> THE PROBLEM: Scan the following data for lines with "your" and state how many there are, as a number only.
::: DATA PROVIDED :::
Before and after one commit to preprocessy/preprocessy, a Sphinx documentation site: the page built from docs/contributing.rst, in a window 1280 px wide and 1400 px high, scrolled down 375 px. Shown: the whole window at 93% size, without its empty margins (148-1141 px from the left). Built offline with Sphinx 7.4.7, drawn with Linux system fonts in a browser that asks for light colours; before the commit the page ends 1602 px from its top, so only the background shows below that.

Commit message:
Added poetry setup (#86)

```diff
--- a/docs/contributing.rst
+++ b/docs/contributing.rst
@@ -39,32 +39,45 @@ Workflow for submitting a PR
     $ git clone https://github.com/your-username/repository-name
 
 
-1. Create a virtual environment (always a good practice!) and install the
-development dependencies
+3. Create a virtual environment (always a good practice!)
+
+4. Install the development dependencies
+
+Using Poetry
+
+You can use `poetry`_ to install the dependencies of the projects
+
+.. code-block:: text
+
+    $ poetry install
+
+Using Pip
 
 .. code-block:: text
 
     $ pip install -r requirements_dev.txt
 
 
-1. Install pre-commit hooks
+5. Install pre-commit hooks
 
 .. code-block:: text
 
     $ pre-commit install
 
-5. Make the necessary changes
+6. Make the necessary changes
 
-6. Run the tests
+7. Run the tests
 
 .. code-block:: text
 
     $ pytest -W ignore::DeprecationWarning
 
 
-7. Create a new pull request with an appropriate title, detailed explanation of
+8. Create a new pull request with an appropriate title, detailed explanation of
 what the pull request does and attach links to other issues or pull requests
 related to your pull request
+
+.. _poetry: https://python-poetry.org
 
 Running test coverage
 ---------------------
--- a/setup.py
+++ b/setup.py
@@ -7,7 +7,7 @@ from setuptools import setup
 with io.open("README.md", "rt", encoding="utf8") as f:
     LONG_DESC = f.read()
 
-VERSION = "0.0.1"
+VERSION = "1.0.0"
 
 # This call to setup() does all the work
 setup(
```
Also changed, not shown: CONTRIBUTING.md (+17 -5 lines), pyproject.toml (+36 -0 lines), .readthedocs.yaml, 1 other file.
:::
::: DATA PROVIDED :::
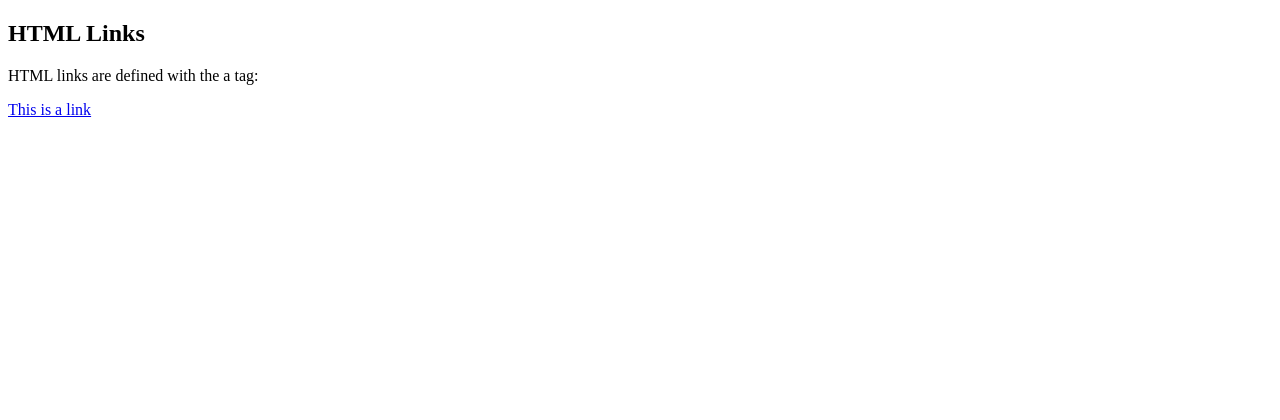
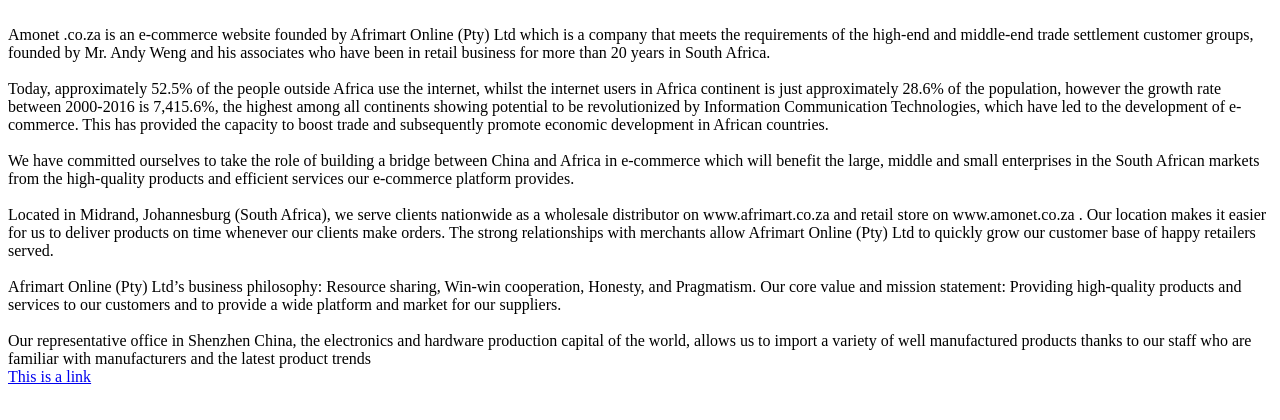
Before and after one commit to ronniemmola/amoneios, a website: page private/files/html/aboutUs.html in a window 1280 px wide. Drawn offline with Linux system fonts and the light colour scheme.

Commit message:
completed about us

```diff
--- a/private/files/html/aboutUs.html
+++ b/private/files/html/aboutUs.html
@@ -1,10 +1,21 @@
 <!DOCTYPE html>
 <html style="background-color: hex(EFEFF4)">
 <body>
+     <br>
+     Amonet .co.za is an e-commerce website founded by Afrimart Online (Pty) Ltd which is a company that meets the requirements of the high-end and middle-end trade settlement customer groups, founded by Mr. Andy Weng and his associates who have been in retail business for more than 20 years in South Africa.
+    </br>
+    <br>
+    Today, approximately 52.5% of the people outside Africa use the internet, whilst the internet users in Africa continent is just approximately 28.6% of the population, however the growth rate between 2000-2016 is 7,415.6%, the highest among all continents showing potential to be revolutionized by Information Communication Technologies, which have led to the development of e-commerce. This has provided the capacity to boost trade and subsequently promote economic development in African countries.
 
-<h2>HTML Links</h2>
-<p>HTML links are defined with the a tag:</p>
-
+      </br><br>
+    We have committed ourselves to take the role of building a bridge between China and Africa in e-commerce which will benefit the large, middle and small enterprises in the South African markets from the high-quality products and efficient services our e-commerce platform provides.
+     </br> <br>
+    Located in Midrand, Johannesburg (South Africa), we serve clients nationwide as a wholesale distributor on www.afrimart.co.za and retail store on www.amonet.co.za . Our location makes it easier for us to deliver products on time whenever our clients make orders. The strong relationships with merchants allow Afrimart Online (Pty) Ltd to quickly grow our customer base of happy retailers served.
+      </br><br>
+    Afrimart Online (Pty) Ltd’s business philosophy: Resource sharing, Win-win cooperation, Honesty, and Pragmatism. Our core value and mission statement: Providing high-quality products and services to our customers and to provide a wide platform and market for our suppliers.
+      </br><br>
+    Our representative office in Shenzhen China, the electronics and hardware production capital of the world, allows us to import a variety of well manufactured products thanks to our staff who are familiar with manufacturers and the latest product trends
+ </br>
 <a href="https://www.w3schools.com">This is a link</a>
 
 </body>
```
:::
> REPLY: 2